[Dataset records]
══════════════════════════════

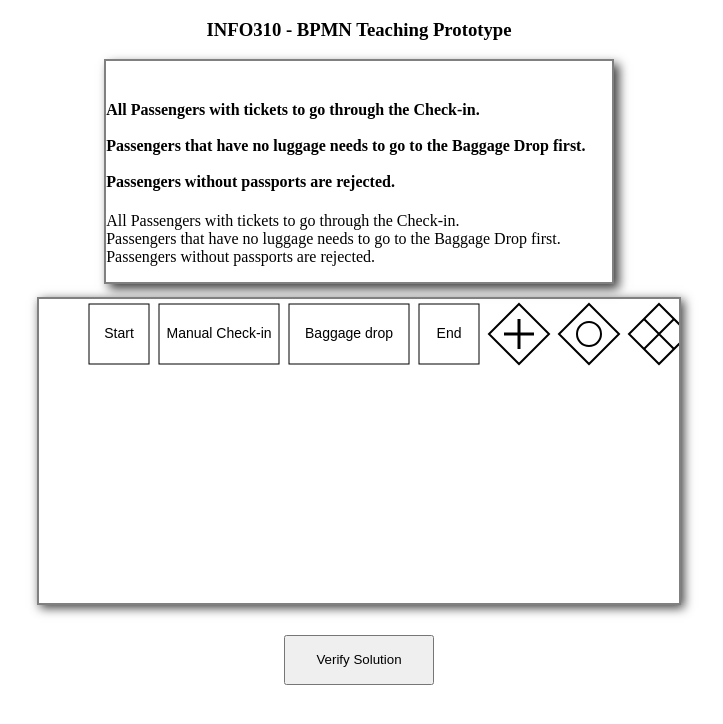
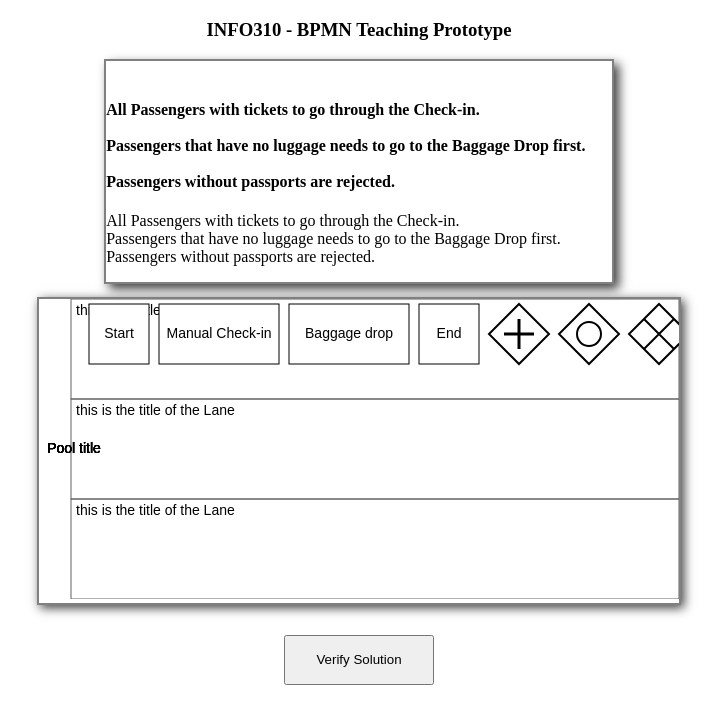
Before and after one commit to GSAmundsen/gsamundsen.github.io, a plain HTML site: page index.html in a window 1280 px wide. Shown: the whole page, without its empty margins (281-1004 px from the left). Drawn offline with Linux system fonts and the light colour scheme.

Commit message:
Update
Added drawing Lanes and Pool, with titles.
Current limitations:
- Single pools
- No rotated text for pool and lane titles.
- No check if Objects are in the correct lane.

```diff
--- a/index.html
+++ b/index.html
@@ -21,4 +21,5 @@
     <script src="js/model.js"></script>
     <script src="js/view.js"></script>
     <script src="js/controller.js"></script>
+    <script src="js/drawFunctions.js"></script>
 </html>
--- a/js/controller.js
+++ b/js/controller.js
@@ -2,6 +2,11 @@
 let canvas = null;
 let context = null;
 let boxes = [];
+let lanes = [];
+//Globale variabler som brukes til å holde styr på hvilken boks som dras, og offset for å få riktig posisjon
+let draggingBox = null;
+let offsetX = 0;
+let offsetY = 0;
 //mellomlagrer brukerens løsning. I denne foreløpige løsningen, lagres KUN transitions mellom bokser.
 let currentUserSolution = [["start","task1"],["start", "task2"],["task2","task1"],["task1","end"]];
 // === Globale variabler for koblinger ===
@@ -52,7 +57,7 @@ function loadScenario(){
 
     // Henter bokser fra modellen...
     boxes = processBoxes(); //henter bokser fra modellen, og kalkulerer x posisjon for boksene
-
+    lanes = processLanes();
     //Setter Passasjer description, er egen funksjon fordi den endres ved verifisering.
     setTaskDescription();
 
@@ -101,99 +106,34 @@ function processBoxes(){
     return boxes;
 }
 
-//Globale variabler som brukes til å holde styr på hvilken boks som dras, og offset for å få riktig posisjon
-let draggingBox = null;
-let offsetX = 0;
-let offsetY = 0;
+// Calculates the lane heigh and y position, by the number of lanes in the scenario.
+function processLanes(){
+    let lanes = model.ScenarioLevels[model.game.currentScenario].LanesList;
+    let laneHeight = canvas.height / lanes.length;
 
-function drawArrow(fromX, fromY, toX, toY) {
-  const headlen = 10;
-  const dx = toX - fromX;
-  const dy = toY - fromY;
-  const angle = Math.atan2(dy, dx);
-  context.beginPath();
-  context.moveTo(fromX, fromY);
-  context.lineTo(toX, toY);
-  context.strokeStyle = "blue";
-  context.lineWidth = 2;
-  context.stroke();
-
-  // Tegn pilspiss
-  context.beginPath();
-  context.moveTo(toX, toY);
-  context.lineTo(toX - headlen * Math.cos(angle - Math.PI / 6), toY - headlen * Math.sin(angle - Math.PI / 6));
-  context.lineTo(toX - headlen * Math.cos(angle + Math.PI / 6), toY - headlen * Math.sin(angle + Math.PI / 6));
-  context.closePath();
-  context.fillStyle = "blue";
-  context.fill();
+    for (let i = 0; i < lanes.length; i++) {
+        // Sett x og y posisjon
+        lanes[i].x = canvas.width * 0.05; //Lanes should start at 5% of the canvas width
+        lanes[i].y = laneHeight * i; //increases .y position, to stack lanes on top of eachother
+        lanes[i].w = canvas.width * 0.95 // Widht of the lane is 5% shorter than the canvas. Padding.
+        lanes[i].h = laneHeight; // sets the heigh of the lane
+    }
+    console.log("Lanes processed: ", lanes);
+    return lanes;
 }
 
-// GATEWAY-TEGNING I BPMN-STIL
-// Disse funksjonene tegner diamantformede noder (gateways) i canvas.
-// Hver gateway-type får et unikt symbol inni diamanten (X, +, eller o).
 
-// Tegner selve diamantformen som gatewayene bygger på
-function drawDiamond(x, y, size, color = "#fff") {
-  context.beginPath();
-  context.moveTo(x, y - size / 2);         // topp-punkt
-  context.lineTo(x + size / 2, y);         // høyre-punkt
-  context.lineTo(x, y + size / 2);         // bunn-punkt
-  context.lineTo(x - size / 2, y);         // venstre-punkt
-  context.closePath();                     // lukker figuren
-  context.fillStyle = color;               // fyllfarge inni diamanten
-  context.fill();
-  context.strokeStyle = "black";           // svart kantlinje
-  context.lineWidth = 2;
-  context.stroke();
-}
 
-// Eksklusiv gateway (XOR)
-// Brukes når bare én vei kan tas (enten/eller)
-function drawExclusiveGateway(x, y, size) {
-  drawDiamond(x, y, size,  context.fillStyle);         // tegn diamant
-  context.beginPath();
-  // Tegner en X inni diamanten
-  context.moveTo(x - size / 4, y - size / 4);
-  context.lineTo(x + size / 4, y + size / 4);
-  context.moveTo(x + size / 4, y - size / 4);
-  context.lineTo(x - size / 4, y + size / 4);
-  context.strokeStyle = "black";
-  context.lineWidth = 2;
-  context.stroke();
-}
 
-// Parallell gateway (AND)
-// Brukes når flere flyter skal skje samtidig (alle grener kjøres)
-function drawParallelGateway(x, y, size) {
-  drawDiamond(x, y, size, context.fillStyle);         // tegn diamant +// Uses the current fillstyle. Selected or normal color
-  context.beginPath();
-  // Tegner et pluss-tegn (+) inni diamanten
-  context.moveTo(x - size / 4, y);         // horisontal strek
-  context.lineTo(x + size / 4, y);
-  context.moveTo(x, y - size / 4);         // vertikal strek
-  context.lineTo(x, y + size / 4);
-  context.strokeStyle = "black";
-  context.lineWidth = 3;
-  context.stroke();
-}
-
-// Inklusiv gateway (OR)
-// Brukes når en eller flere flyter kan aktiveres samtidig
-function drawInclusiveGateway(x, y, size) {
-  drawDiamond(x, y, size,  context.fillStyle);         // tegn diamant
-  context.beginPath();
-  // Tegner en liten sirkel inni diamanten
-  context.arc(x, y, size / 5, 0, Math.PI * 2);
-  context.strokeStyle = "black";
-  context.lineWidth = 2;
-  context.stroke();
-}
 
 
 //Sletter canvas, og tegner opp alt på nytt. Kalles hovedsakelig når musen flyttes (mouseMove())
 function draw() {
-  // Tøm hele canvas før vi tegner alt på nytt
+  // clear the canvas every update, prevents "drawing" when dragging
   context.clearRect(0, 0, canvas.width, canvas.height);
+
+  drawLanes(lanes); // Passing the processed list of lanes as an argument to the drawLanes function
+
 
   // Tegn alle koblinger (piler) mellom bokser først
   // Dette sikrer at linjene havner "under" boksene
@@ -211,6 +151,7 @@ function draw() {
       }
     }
   }
+
 
   // Tegn alle bokser og gateways oppå linjene
   for (let box of boxes) {
@@ -244,7 +185,10 @@ function draw() {
     context.textAlign = "center";
     context.textBaseline = "middle";
 
-    if (box.type?.startsWith("gateway")) {
+    //Kaster inn en liten text på Pool her, endre denne.
+    context.fillText(model.ScenarioLevels[model.game.currentScenario].PoolTitle, 35, canvas.height/2)
+
+    if (box.type.startsWith("gateway")) {
       // Plasser teksten litt under gateway-symbolene
       context.fillText(box.text, centerX, centerY + box.h / 2 + 15);
     } else {
--- /dev/null
+++ b/js/drawFunctions.js
@@ -0,0 +1,110 @@
+// GATEWAY-TEGNING I BPMN-STIL
+// Disse funksjonene tegner diamantformede noder (gateways) i canvas.
+// Hver gateway-type får et unikt symbol inni diamanten (X, +, eller o).
+
+// Tegner selve diamantformen som gatewayene bygger på
+function drawDiamond(x, y, size, color = "#fff") {
+  context.beginPath();
+  context.moveTo(x, y - size / 2);         // topp-punkt
+  context.lineTo(x + size / 2, y);         // høyre-punkt
+  context.lineTo(x, y + size / 2);         // bunn-punkt
+  context.lineTo(x - size / 2, y);         // venstre-punkt
+  context.closePath();                     // lukker figuren
+  context.fillStyle = color;               // fyllfarge inni diamanten
+  context.fill();
+  context.strokeStyle = "black";           // svart kantlinje
+  context.lineWidth = 2;
+  context.stroke();
+}
+
+// Parallell gateway (AND)
+// Brukes når flere flyter skal skje samtidig (alle grener kjøres)
+function drawParallelGateway(x, y, size) {
+  drawDiamond(x, y, size, context.fillStyle);         // tegn diamant +// Uses the current fillstyle. Selected or normal color
+  context.beginPath();
+  // Tegner et pluss-tegn (+) inni diamanten
+  context.moveTo(x - size / 4, y);         // horisontal strek
+  context.lineTo(x + size / 4, y);
+  context.moveTo(x, y - size / 4);         // vertikal strek
+  context.lineTo(x, y + size / 4);
+  context.strokeStyle = "black";
+  context.lineWidth = 3;
+  context.stroke();
+}
+
+// Inklusiv gateway (OR)
+// Brukes når en eller flere flyter kan aktiveres samtidig
+function drawInclusiveGateway(x, y, size) {
+  drawDiamond(x, y, size,  context.fillStyle);         // tegn diamant
+  context.beginPath();
+  // Tegner en liten sirkel inni diamanten
+  context.arc(x, y, size / 5, 0, Math.PI * 2);
+  context.strokeStyle = "black";
+  context.lineWidth = 2;
+  context.stroke();
+}
+
+// Eksklusiv gateway (XOR)
+// Brukes når bare én vei kan tas (enten/eller)
+function drawExclusiveGateway(x, y, size) {
+  drawDiamond(x, y, size,  context.fillStyle);         // tegn diamant
+  context.beginPath();
+  // Tegner en X inni diamanten
+  context.moveTo(x - size / 4, y - size / 4);
+  context.lineTo(x + size / 4, y + size / 4);
+  context.moveTo(x + size / 4, y - size / 4);
+  context.lineTo(x - size / 4, y + size / 4);
+  context.strokeStyle = "black";
+  context.lineWidth = 2;
+  context.stroke();
+}
+
+function drawArrow(fromX, fromY, toX, toY) {
+  const headlen = 10;
+  const dx = toX - fromX;
+  const dy = toY - fromY;
+  const angle = Math.atan2(dy, dx);
+  context.beginPath();
+  context.moveTo(fromX, fromY);
+  context.lineTo(toX, toY);
+  context.strokeStyle = "blue";
+  context.lineWidth = 2;
+  context.stroke();
+
+  // Tegn pilspiss
+  context.beginPath();
+  context.moveTo(toX, toY);
+  context.lineTo(toX - headlen * Math.cos(angle - Math.PI / 6), toY - headlen * Math.sin(angle - Math.PI / 6));
+  context.lineTo(toX - headlen * Math.cos(angle + Math.PI / 6), toY - headlen * Math.sin(angle + Math.PI / 6));
+  context.closePath();
+  context.fillStyle = "blue";
+  context.fill();
+}
+
+
+
+
+
+
+
+
+function drawLanes(ls = [])
+{
+    if(ls.length == 0){console.log ("No lanes to be drawn"); return} //if the list of lanes is empty, log msg, then do nothing.
+
+    context.strokeStyle = model.settings.laneBorderColor; //Gets the color we're using for the lane border
+
+
+
+    for (l of ls){
+        context.strokeRect(l.x, l.y, l.w, l.h);
+        context.fillStyle = "black";
+        context.font = "14px Arial";
+        context.textAlign = "left";
+        context.textBaseline = "top";
+
+        context.fillText(l.title, l.x+5, l.y+5);
+
+    }
+
+}
--- a/js/model.js
+++ b/js/model.js
@@ -3,7 +3,8 @@
 let model = {
     settings:{
         selectedBoxColor: 'rgba(171, 224, 224, 0.70)',
-        standardBoxColor: 'rgba(255, 255, 255, 1)'
+        standardBoxColor: 'rgba(255, 255, 255, 1)',
+        laneBorderColor: 'rgba(99, 99, 99, 1)'
     },
 
     game: {
@@ -83,6 +84,30 @@ let model = {
 
             //Neste "boks" i dette scenarioet her..
         ],
+
+        PoolTitle: "Pool title", // Only using 1 pool for this project.. or else this would be another object.
+
+        //Lane sizes and positions are determined automatically (by how many Lanes the scenario has)
+        LanesList:
+        [
+            {
+                x:0, y:0, w:0, h:0,
+                title:"this is the title of the Lane",
+                borderColor: "lightgrey"
+            },
+            {
+                x:0, y:0, w:0, h:0,
+                title:"this is the title of the Lane",
+                borderColor: "lightgrey"
+            },
+
+            {
+                x:0, y:0, w:0, h:0,
+                title:"this is the title of the Lane",
+                borderColor: "lightgrey"
+            },
+
+        ],
         ScenarioPassengerTypes: //This needs to match the ScenarioSolution
         [
             "All Passengers with tickets to go through the Check-in.",
```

══════════════════════════════

▶ [What is expected]: In the entries above, find each line with the string "eller" and copy it.

▶ [Answer space]:
-// Hver gateway-type får et unikt symbol inni diamanten (X, +, eller o).
-// Brukes når bare én vei kan tas (enten/eller)
-// Brukes når en eller flere flyter kan aktiveres samtidig
+// Hver gateway-type får et unikt symbol inni diamanten (X, +, eller o).
+// Brukes når en eller flere flyter kan aktiveres samtidig
+// Brukes når bare én vei kan tas (enten/eller)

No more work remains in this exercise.